Tuesday, December 12, 2006

NASA: New Permanent Moon Base Coming Soon!

According to this article, NASA plans to build a new permanent base on the Moon (of Earth) by 2024.

Having read Ben Bova's fantastic 1998 novel _Moonwar_, as well as its sequels and every other book related to it... I think this is a fantastic idea. As Bova lays out in his science-fiction scenario, nanotech is essentially banned on Earth due to a confluence of environmentalists and fundamentalists who are afraid of it for very different reasons. As a result, the Moon is the only legal place for nanotech research to continue, and as a result, the economy on the Moon flourishes. To the point that it declares independence from the Earth and becomes its own country/independent political entity. It is able to do so because it becomes mostly self-sufficient, and only needs to import mostly non-essential items from Earth.
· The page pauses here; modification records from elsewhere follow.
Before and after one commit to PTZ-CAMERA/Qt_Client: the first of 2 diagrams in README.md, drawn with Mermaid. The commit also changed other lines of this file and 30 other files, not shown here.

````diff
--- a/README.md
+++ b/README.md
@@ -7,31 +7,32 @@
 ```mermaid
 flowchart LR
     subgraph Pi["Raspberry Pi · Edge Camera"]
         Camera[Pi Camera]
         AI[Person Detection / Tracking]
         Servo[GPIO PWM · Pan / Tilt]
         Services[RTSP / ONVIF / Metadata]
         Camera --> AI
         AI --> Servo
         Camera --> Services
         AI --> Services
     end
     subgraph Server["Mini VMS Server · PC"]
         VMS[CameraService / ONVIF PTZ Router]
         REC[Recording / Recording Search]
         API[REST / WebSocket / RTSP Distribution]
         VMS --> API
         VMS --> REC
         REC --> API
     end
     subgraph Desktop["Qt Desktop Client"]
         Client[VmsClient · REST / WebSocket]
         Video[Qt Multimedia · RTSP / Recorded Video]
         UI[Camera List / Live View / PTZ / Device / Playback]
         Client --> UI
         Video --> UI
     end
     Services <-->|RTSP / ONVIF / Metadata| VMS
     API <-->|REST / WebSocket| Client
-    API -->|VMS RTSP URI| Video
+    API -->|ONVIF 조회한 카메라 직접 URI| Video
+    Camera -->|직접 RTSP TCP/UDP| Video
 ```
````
So, the common complaint about science fiction is that, well, it's fiction. This presumes that it is not likely to become reality.
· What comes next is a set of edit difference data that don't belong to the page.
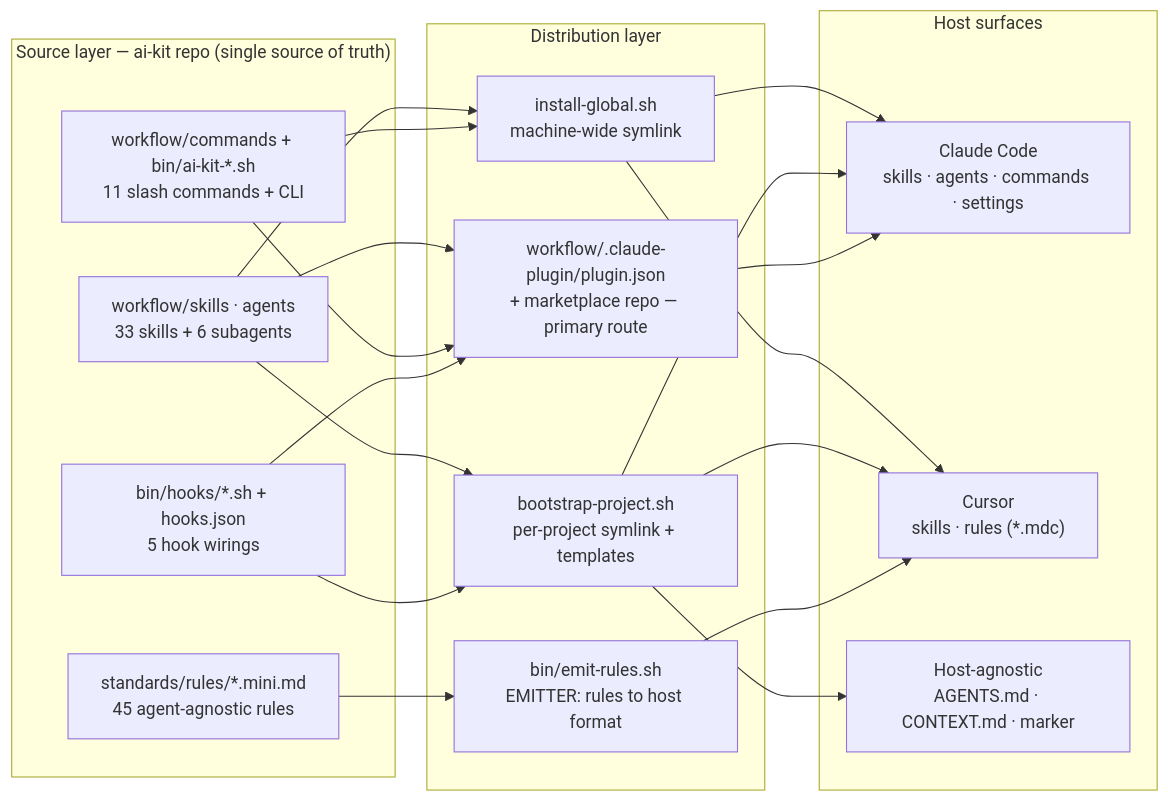
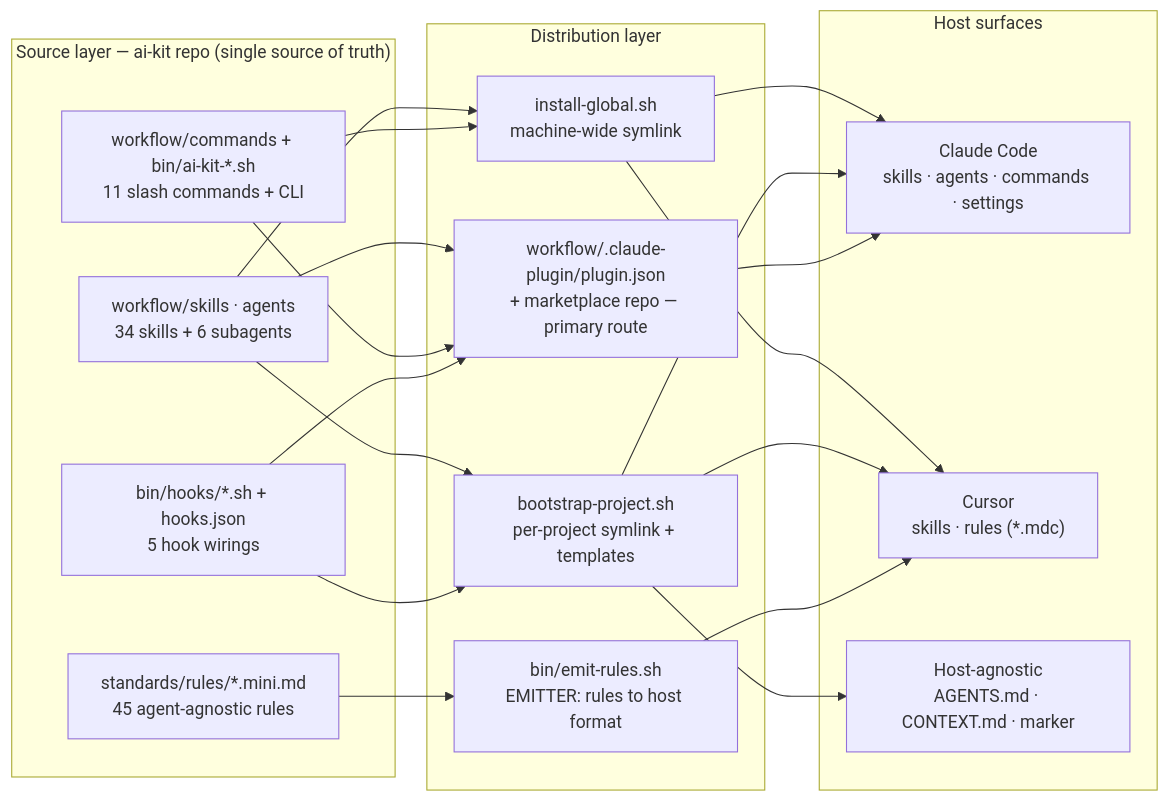
The first of 2 diagrams in docs/diagrams.md (yusufkaracaburun/ai-kit), drawn with Mermaid before and after one commit. The commit also changed 12 other files, not shown here.

````diff
--- a/docs/diagrams.md
+++ b/docs/diagrams.md
@@ -10,32 +10,32 @@
 ```mermaid
 flowchart LR
   subgraph SRC["Source layer — ai-kit repo (single source of truth)"]
-    SA["workflow/skills · agents<br/>33 skills + 6 subagents"]
+    SA["workflow/skills · agents<br/>34 skills + 6 subagents"]
     CB["workflow/commands + bin/ai-kit-*.sh<br/>11 slash commands + CLI"]
     H["bin/hooks/*.sh + hooks.json<br/>5 hook wirings"]
     R["standards/rules/*.mini.md<br/>45 agent-agnostic rules"]
   end
 
   subgraph DIST["Distribution layer"]
     IG["install-global.sh<br/>machine-wide symlink"]
     PL["workflow/.claude-plugin/plugin.json<br/>+ marketplace repo — primary route"]
     BP["bootstrap-project.sh<br/>per-project symlink + templates"]
     ER["bin/emit-rules.sh<br/>EMITTER: rules to host format"]
   end
 
   subgraph HOSTS["Host surfaces"]
     CC["Claude Code<br/>skills · agents · commands · settings"]
     CU["Cursor<br/>skills · rules (*.mdc)"]
     HA["Host-agnostic<br/>AGENTS.md · CONTEXT.md · marker"]
   end
 
   SA --> IG & BP & PL
   CB --> IG & PL
   H --> PL & BP
   R --> ER
 
   IG --> CC & CU
   BP --> CC & CU & HA
   PL --> CC
   ER --> CU
 ```
````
However, the very name "science fiction" involves some rooting in reality. And I think that the common theme, as we move deeper into the 21st century and continue to experience technological innovation, is that of science fiction becoming science fact. And sometimes, political and social fact, to the extent that science fiction has often been used as a vehicle for social and political analysis (just about as often as it has been used as a vehicle for the proposal of future technological innovations, actually).

So, I hereby raise a toast to our future moon base. And after that, the independent nation of Luna.



Tony said...

I see you're a fan of Heinlein :)

The one thing that's dissuaded me from being a supporter of building a moonbase is that there doesn't seem to be a source of energy on the moon. Do you something I don't?

Garlynn Woodsong said...

Why not solar power? I think the moonbase would likely *not* be located on the dark side of the moon.

Also, fuel cells seem to be seen by many as the most viable option when solar can't deliver enough.

Surely, the reasoning goes, as the most common element in the universe, there must be some indegenous hydrogen somewhere on the moon. The trick is to extract it & refine it for use in fuel cells -- whose output would be pure drinking water, incidentally.

Tony said...

Fuel cells great for energy storage but they're not a source of energy. If we had a way of extracting hydrogen easily and cheaply then that would work but we don't have any leads on that yet.

Solar power is feasible but it's still too expensive and inefficient to be a viable option yet. Perhaps one day that will change though.

Anonymous said...

Where did you find that second picture?